This task calls for copying every line in the data below that contains the word "GATE".
_ _ _
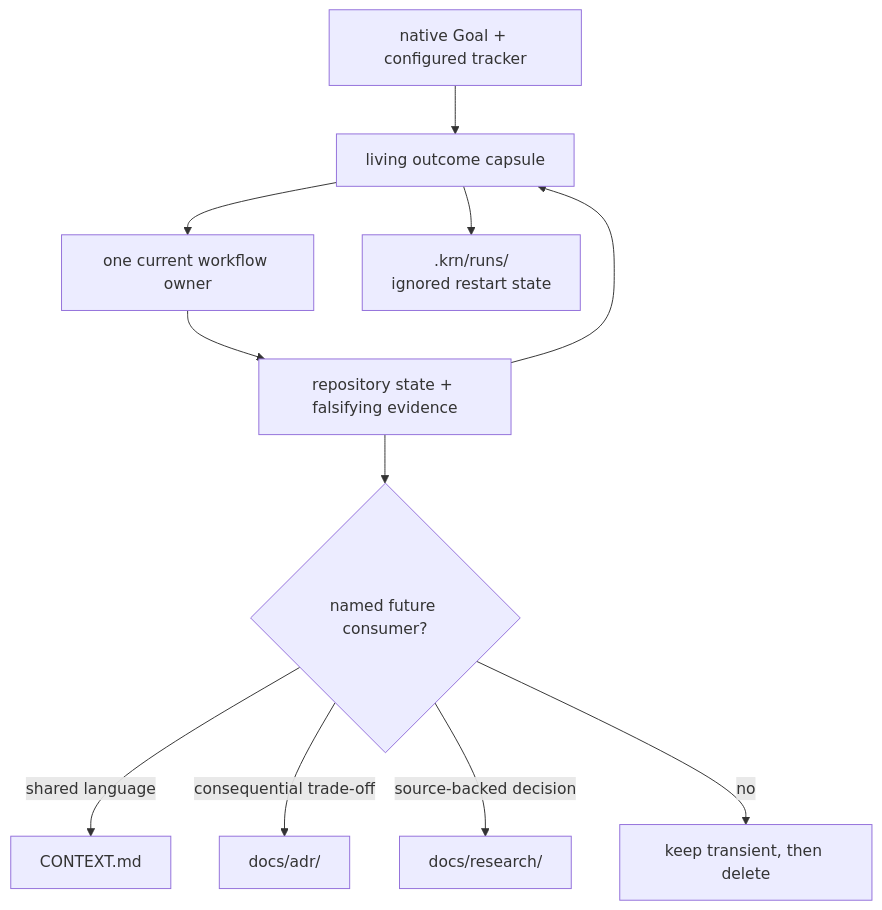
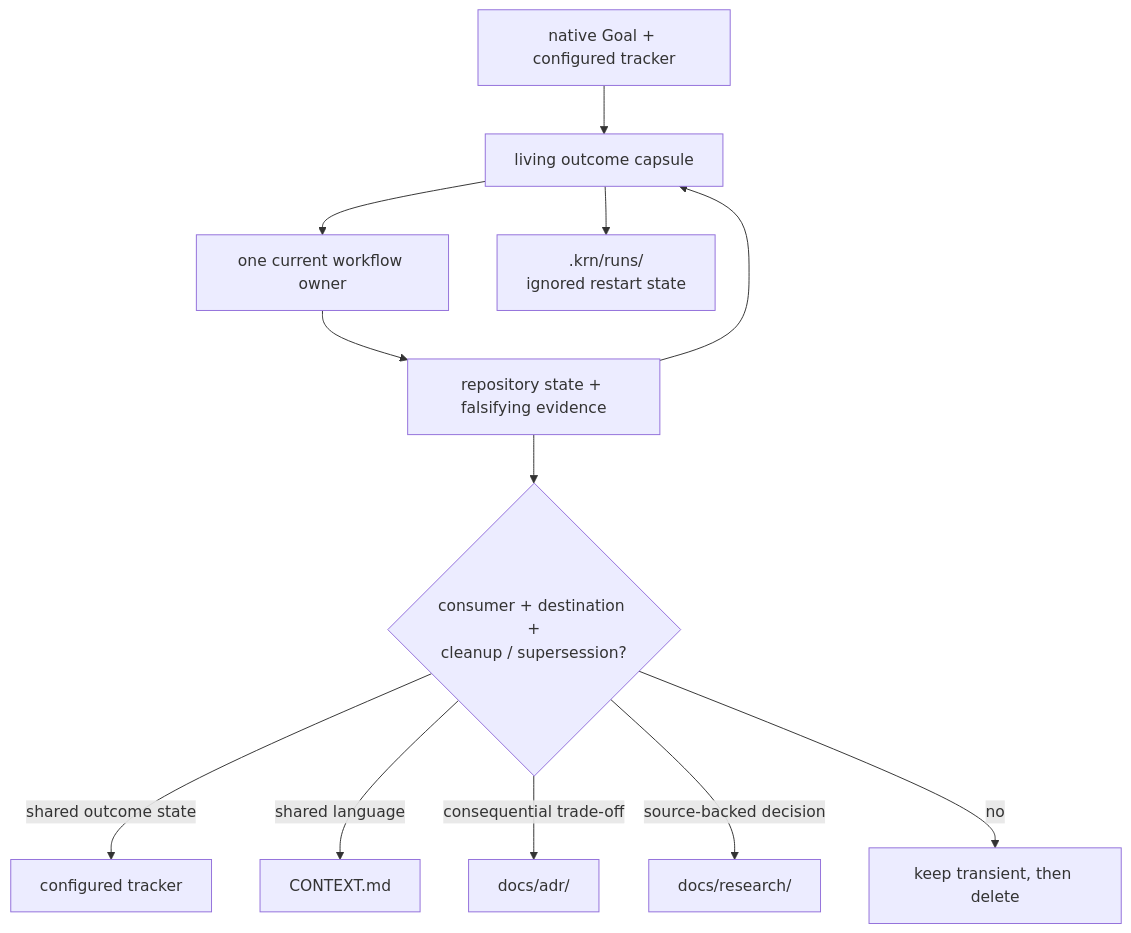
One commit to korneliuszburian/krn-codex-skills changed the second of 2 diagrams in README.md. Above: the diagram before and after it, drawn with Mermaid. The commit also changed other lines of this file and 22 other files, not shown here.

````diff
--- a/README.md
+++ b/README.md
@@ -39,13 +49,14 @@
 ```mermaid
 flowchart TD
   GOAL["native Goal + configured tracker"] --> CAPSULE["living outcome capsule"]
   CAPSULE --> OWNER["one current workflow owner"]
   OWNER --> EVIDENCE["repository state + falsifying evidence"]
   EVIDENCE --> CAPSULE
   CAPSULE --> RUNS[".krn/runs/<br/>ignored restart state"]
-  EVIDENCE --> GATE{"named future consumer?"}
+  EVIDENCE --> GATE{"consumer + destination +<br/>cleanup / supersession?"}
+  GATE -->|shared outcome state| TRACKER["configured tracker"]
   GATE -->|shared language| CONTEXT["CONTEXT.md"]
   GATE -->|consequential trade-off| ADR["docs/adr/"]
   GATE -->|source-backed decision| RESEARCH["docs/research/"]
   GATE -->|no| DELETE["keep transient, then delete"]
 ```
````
_ _ _
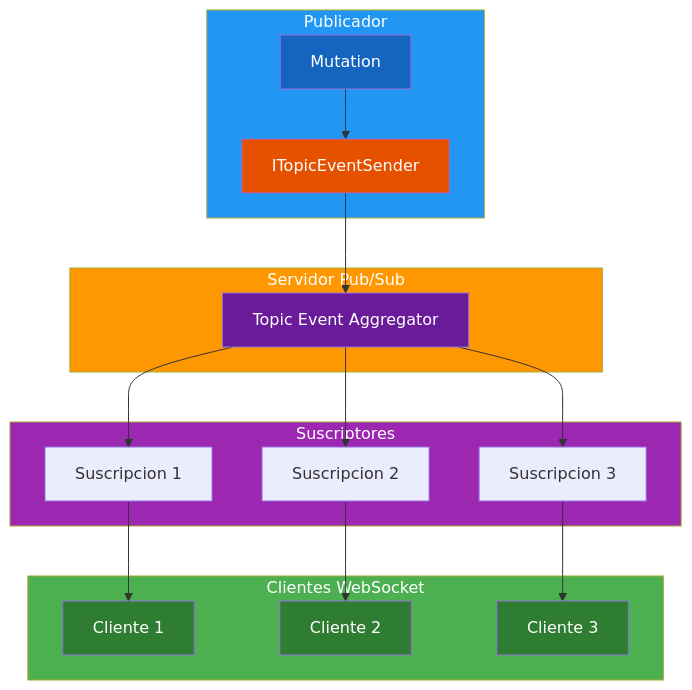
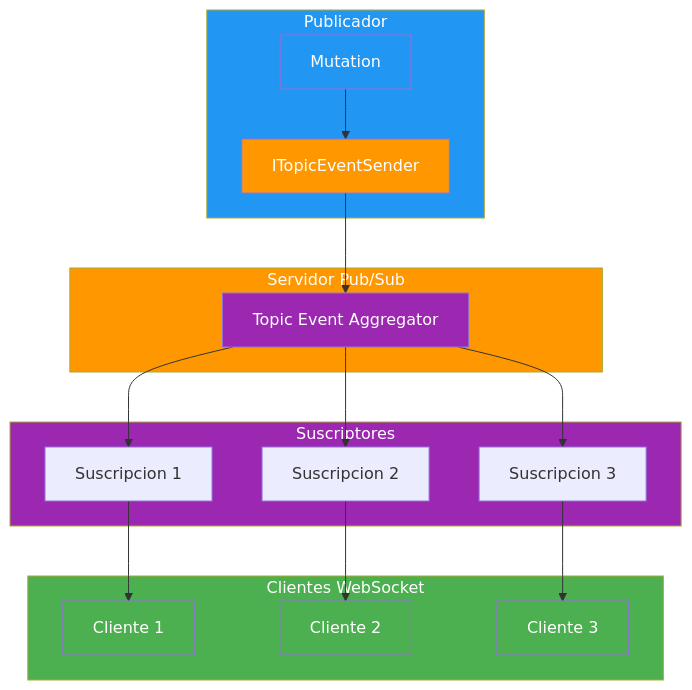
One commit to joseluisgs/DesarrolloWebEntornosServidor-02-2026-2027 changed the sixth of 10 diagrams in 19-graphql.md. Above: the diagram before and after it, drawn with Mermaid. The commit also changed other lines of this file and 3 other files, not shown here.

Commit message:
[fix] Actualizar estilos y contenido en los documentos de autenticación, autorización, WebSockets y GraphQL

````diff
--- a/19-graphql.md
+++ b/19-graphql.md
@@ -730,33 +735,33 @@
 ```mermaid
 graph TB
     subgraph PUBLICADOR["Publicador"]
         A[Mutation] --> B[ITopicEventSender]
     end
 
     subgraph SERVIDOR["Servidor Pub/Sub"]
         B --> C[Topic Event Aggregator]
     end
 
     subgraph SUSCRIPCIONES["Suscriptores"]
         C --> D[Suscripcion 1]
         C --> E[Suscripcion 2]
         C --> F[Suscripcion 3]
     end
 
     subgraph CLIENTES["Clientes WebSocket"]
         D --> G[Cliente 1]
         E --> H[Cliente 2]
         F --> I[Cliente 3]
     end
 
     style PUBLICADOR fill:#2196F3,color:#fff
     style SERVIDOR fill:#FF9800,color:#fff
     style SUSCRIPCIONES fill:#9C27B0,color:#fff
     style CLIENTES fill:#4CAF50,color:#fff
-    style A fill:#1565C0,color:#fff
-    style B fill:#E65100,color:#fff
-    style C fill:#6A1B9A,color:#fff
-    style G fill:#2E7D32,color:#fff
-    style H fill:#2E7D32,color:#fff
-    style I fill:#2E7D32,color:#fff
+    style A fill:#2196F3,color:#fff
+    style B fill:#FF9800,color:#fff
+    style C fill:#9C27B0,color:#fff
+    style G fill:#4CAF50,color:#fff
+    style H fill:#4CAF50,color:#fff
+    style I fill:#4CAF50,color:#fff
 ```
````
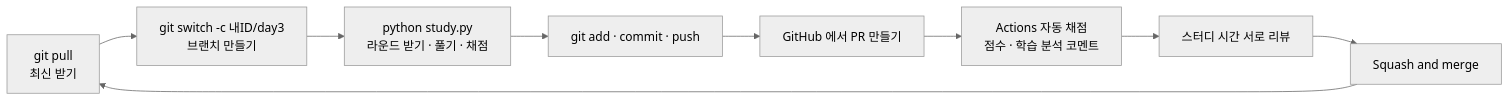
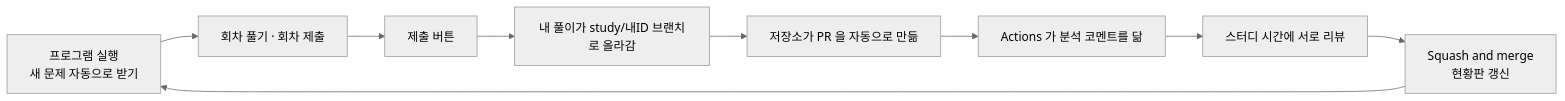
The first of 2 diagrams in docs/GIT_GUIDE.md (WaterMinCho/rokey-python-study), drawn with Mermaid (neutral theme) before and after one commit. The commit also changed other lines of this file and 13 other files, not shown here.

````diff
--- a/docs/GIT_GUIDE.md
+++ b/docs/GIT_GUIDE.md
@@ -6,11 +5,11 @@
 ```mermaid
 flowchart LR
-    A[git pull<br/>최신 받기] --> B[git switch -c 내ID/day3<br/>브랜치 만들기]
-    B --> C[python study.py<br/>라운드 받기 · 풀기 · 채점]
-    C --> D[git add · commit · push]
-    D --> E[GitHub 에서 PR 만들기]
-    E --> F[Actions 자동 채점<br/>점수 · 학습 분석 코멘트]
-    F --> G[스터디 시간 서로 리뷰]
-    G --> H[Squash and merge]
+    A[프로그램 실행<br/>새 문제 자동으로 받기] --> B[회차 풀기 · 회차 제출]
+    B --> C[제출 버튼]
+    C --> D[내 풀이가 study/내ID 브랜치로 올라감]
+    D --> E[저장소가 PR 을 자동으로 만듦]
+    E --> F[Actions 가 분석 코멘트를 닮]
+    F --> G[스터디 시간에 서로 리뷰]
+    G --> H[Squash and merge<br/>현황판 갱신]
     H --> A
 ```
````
_ _ _
▶ Answer below:
-  EVIDENCE --> GATE{"named future consumer?"}
+  EVIDENCE --> GATE{"consumer + destination +<br/>cleanup / supersession?"}
+  GATE -->|shared outcome state| TRACKER["configured tracker"]
   GATE -->|shared language| CONTEXT["CONTEXT.md"]
   GATE -->|consequential trade-off| ADR["docs/adr/"]
   GATE -->|source-backed decision| RESEARCH["docs/research/"]
   GATE -->|no| DELETE["keep transient, then delete"]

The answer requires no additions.